Your assignment:
Entries must be copied exactly, with nothing left out.

Saved data entries
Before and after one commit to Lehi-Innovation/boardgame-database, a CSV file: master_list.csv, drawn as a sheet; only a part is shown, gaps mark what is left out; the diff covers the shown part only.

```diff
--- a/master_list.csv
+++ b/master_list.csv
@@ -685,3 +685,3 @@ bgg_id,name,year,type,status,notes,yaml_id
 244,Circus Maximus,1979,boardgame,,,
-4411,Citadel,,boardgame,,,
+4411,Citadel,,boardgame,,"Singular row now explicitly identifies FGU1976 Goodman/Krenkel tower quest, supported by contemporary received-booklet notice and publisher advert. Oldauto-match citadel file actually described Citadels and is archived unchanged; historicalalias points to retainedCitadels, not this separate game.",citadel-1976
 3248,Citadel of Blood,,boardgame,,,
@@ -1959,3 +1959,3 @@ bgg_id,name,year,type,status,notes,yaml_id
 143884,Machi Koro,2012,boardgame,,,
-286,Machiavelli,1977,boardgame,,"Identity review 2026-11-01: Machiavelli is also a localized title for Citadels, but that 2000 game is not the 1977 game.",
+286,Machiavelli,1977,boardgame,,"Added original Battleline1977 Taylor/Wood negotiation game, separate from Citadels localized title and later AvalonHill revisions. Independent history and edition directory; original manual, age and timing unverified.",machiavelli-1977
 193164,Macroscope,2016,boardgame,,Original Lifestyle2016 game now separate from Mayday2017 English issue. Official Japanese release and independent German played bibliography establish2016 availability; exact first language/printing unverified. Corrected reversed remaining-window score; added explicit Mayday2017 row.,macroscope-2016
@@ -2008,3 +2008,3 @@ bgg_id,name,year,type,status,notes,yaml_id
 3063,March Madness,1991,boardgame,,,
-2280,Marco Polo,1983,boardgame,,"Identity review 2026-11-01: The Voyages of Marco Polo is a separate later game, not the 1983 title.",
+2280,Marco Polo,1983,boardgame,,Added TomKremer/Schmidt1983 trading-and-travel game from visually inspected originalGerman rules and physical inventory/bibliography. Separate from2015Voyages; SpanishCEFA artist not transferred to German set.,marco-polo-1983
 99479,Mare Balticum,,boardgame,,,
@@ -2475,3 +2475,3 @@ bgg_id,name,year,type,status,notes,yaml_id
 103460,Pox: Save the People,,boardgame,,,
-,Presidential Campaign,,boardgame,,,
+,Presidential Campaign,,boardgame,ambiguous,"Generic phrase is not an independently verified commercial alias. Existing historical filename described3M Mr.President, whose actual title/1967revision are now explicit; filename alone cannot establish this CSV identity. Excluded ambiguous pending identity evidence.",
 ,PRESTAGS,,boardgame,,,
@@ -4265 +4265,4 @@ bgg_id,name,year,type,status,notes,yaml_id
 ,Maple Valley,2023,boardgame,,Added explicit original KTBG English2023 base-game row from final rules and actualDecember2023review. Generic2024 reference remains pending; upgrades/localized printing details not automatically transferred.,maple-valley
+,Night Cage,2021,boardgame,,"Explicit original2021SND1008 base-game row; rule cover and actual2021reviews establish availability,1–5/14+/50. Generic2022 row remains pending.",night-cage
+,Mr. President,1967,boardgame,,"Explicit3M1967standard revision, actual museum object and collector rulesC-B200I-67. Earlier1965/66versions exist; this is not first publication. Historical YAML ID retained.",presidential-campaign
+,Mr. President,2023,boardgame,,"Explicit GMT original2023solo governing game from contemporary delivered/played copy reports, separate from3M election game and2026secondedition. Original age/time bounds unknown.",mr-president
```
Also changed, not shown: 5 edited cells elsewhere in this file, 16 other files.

Task answer:
Before and after one commit to Lehi-Innovation/boardgame-database, a CSV file: master_list.csv, drawn as a sheet; only a part is shown, gaps mark what is left out; the diff covers the shown part only.

```diff
--- a/master_list.csv
+++ b/master_list.csv
@@ -685,3 +685,3 @@ bgg_id,name,year,type,status,notes,yaml_id
 244,Circus Maximus,1979,boardgame,,,
-4411,Citadel,,boardgame,,,
+4411,Citadel,,boardgame,,"Singular row now explicitly identifies FGU1976 Goodman/Krenkel tower quest, supported by contemporary received-booklet notice and publisher advert. Oldauto-match citadel file actually described Citadels and is archived unchanged; historicalalias points to retainedCitadels, not this separate game.",citadel-1976
 3248,Citadel of Blood,,boardgame,,,
@@ -1959,3 +1959,3 @@ bgg_id,name,year,type,status,notes,yaml_id
 143884,Machi Koro,2012,boardgame,,,
-286,Machiavelli,1977,boardgame,,"Identity review 2026-11-01: Machiavelli is also a localized title for Citadels, but that 2000 game is not the 1977 game.",
+286,Machiavelli,1977,boardgame,,"Added original Battleline1977 Taylor/Wood negotiation game, separate from Citadels localized title and later AvalonHill revisions. Independent history and edition directory; original manual, age and timing unverified.",machiavelli-1977
 193164,Macroscope,2016,boardgame,,Original Lifestyle2016 game now separate from Mayday2017 English issue. Official Japanese release and independent German played bibliography establish2016 availability; exact first language/printing unverified. Corrected reversed remaining-window score; added explicit Mayday2017 row.,macroscope-2016
@@ -2008,3 +2008,3 @@ bgg_id,name,year,type,status,notes,yaml_id
 3063,March Madness,1991,boardgame,,,
-2280,Marco Polo,1983,boardgame,,"Identity review 2026-11-01: The Voyages of Marco Polo is a separate later game, not the 1983 title.",
+2280,Marco Polo,1983,boardgame,,Added TomKremer/Schmidt1983 trading-and-travel game from visually inspected originalGerman rules and physical inventory/bibliography. Separate from2015Voyages; SpanishCEFA artist not transferred to German set.,marco-polo-1983
 99479,Mare Balticum,,boardgame,,,
@@ -2475,3 +2475,3 @@ bgg_id,name,year,type,status,notes,yaml_id
 103460,Pox: Save the People,,boardgame,,,
-,Presidential Campaign,,boardgame,,,
+,Presidential Campaign,,boardgame,ambiguous,"Generic phrase is not an independently verified commercial alias. Existing historical filename described3M Mr.President, whose actual title/1967revision are now explicit; filename alone cannot establish this CSV identity. Excluded ambiguous pending identity evidence.",
 ,PRESTAGS,,boardgame,,,
@@ -4265 +4265,4 @@ bgg_id,name,year,type,status,notes,yaml_id
 ,Maple Valley,2023,boardgame,,Added explicit original KTBG English2023 base-game row from final rules and actualDecember2023review. Generic2024 reference remains pending; upgrades/localized printing details not automatically transferred.,maple-valley
+,Night Cage,2021,boardgame,,"Explicit original2021SND1008 base-game row; rule cover and actual2021reviews establish availability,1–5/14+/50. Generic2022 row remains pending.",night-cage
+,Mr. President,1967,boardgame,,"Explicit3M1967standard revision, actual museum object and collector rulesC-B200I-67. Earlier1965/66versions exist; this is not first publication. Historical YAML ID retained.",presidential-campaign
+,Mr. President,2023,boardgame,,"Explicit GMT original2023solo governing game from contemporary delivered/played copy reports, separate from3M election game and2026secondedition. Original age/time bounds unknown.",mr-president
```
Also changed, not shown: 5 edited cells elsewhere in this file, 16 other files.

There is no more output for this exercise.